As more and more businesses and government entities opt for open source software such as Linux, it’s clear that the platforms have more to offer than meets the eye. Perhaps its definition can best be explained if we take a look at the benefits it offers.
As the name implies, open source software is open to all, meaning that its code can be accessed by anyone who wants to make changes in it. In other words, no single company owns it and any business can create their own software without facing copyright issues. It is easy to manage as well and can be outsourced to multiple vendors thus eliminating entry and exit barriers. Plus, you can always choose another vendor if the one you chose does not pan out.
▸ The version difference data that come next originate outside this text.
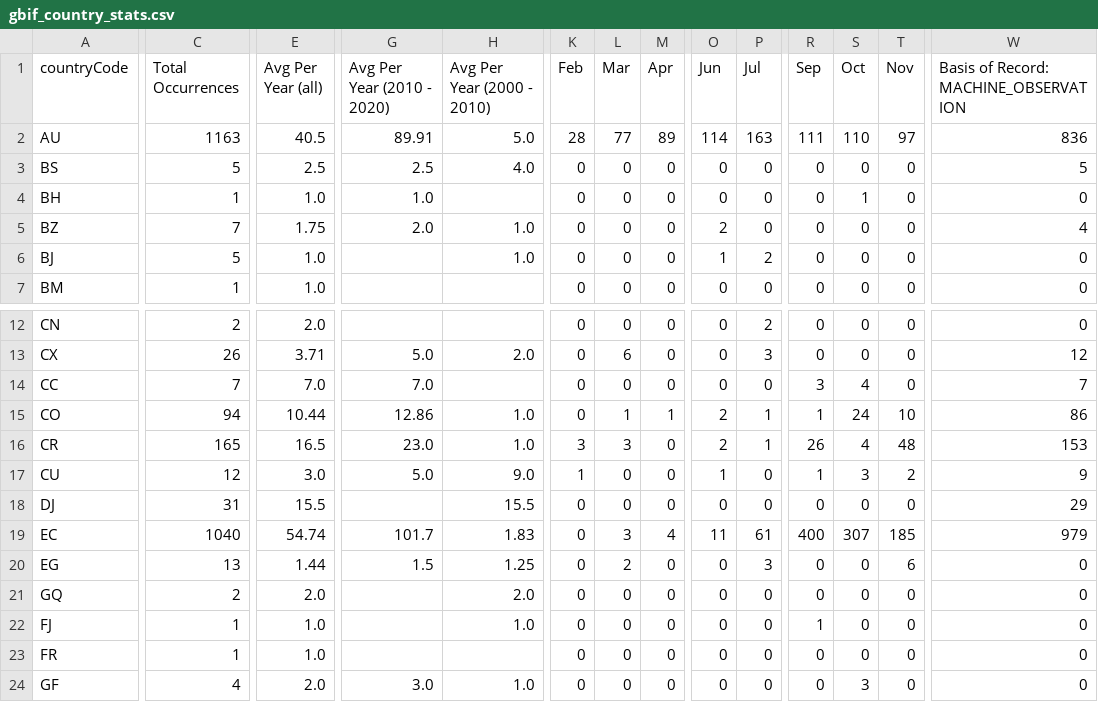
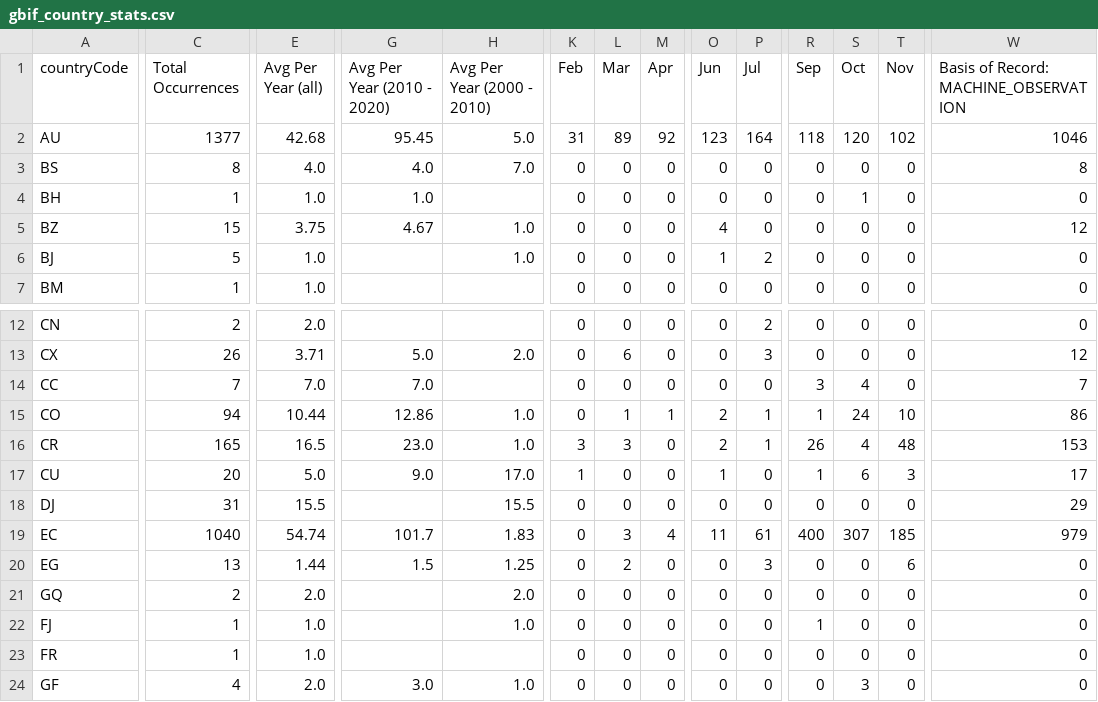
Before and after one commit to aadriien/whale-shark-site, a CSV file: outputs/gbif_country_stats.csv, drawn as a sheet; only a part is shown, gaps mark what is left out; the diff covers the shown part only; the diff names each change by its address in the sheet, - before the commit and + after, or states it on an @@ line.

```diff
--- a/outputs/gbif_country_stats.csv
+++ b/outputs/gbif_country_stats.csv
-C2 (Total Occurrences): 1163
+C2 (Total Occurrences): 1377
-E2 (Avg Per Year (all)): 40.5
+E2 (Avg Per Year (all)): 42.68
-G2 (Avg Per Year (2010 - 2020)): 89.91
+G2 (Avg Per Year (2010 - 2020)): 95.45
-K2 (Feb): 28
+K2 (Feb): 31
-L2 (Mar): 77
+L2 (Mar): 89
-M2 (Apr): 89
+M2 (Apr): 92
-O2 (Jun): 114
+O2 (Jun): 123
-P2 (Jul): 163
+P2 (Jul): 164
-R2 (Sep): 111
+R2 (Sep): 118
-S2 (Oct): 110
+S2 (Oct): 120
-T2 (Nov): 97
+T2 (Nov): 102
-W2: 836
+W2: 1046
-C3 (Total Occurrences): 5
+C3 (Total Occurrences): 8
-E3 (Avg Per Year (all)): 2.5
+E3 (Avg Per Year (all)): 4.0
-G3 (Avg Per Year (2010 - 2020)): 2.5
+G3 (Avg Per Year (2010 - 2020)): 4.0
-H3 (Avg Per Year (2000 - 2010)): 4.0
+H3 (Avg Per Year (2000 - 2010)): 7.0
-W3: 5
+W3: 8
-C5 (Total Occurrences): 7
+C5 (Total Occurrences): 15
-E5 (Avg Per Year (all)): 1.75
+E5 (Avg Per Year (all)): 3.75
-G5 (Avg Per Year (2010 - 2020)): 2.0
+G5 (Avg Per Year (2010 - 2020)): 4.67
-O5 (Jun): 2
+O5 (Jun): 4
-W5: 4
+W5: 12
-C17 (Total Occurrences): 12
+C17 (Total Occurrences): 20
-E17 (Avg Per Year (all)): 3.0
+E17 (Avg Per Year (all)): 5.0
-G17 (Avg Per Year (2010 - 2020)): 5.0
+G17 (Avg Per Year (2010 - 2020)): 9.0
-H17 (Avg Per Year (2000 - 2010)): 9.0
+H17 (Avg Per Year (2000 - 2010)): 17.0
-S17 (Oct): 3
+S17 (Oct): 6
-T17 (Nov): 2
+T17 (Nov): 3
-W17: 9
+W17: 17
```
Also changed, not shown: 33 edited cells elsewhere in this file, outputs/gbif_calendar_stats.csv, outputs/gbif_continent_stats.csv, 2 other files.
Consumers can launch new software solutions in days rather than the years it used to take before. Software that is created using it can be tested prior to deployment and is quite beneficial when it comes to collaborations between two entities and experimentation. Additionally, developers can anticipate the needs of existing and potential users with the results they receive from the number of tests that they will be able to do.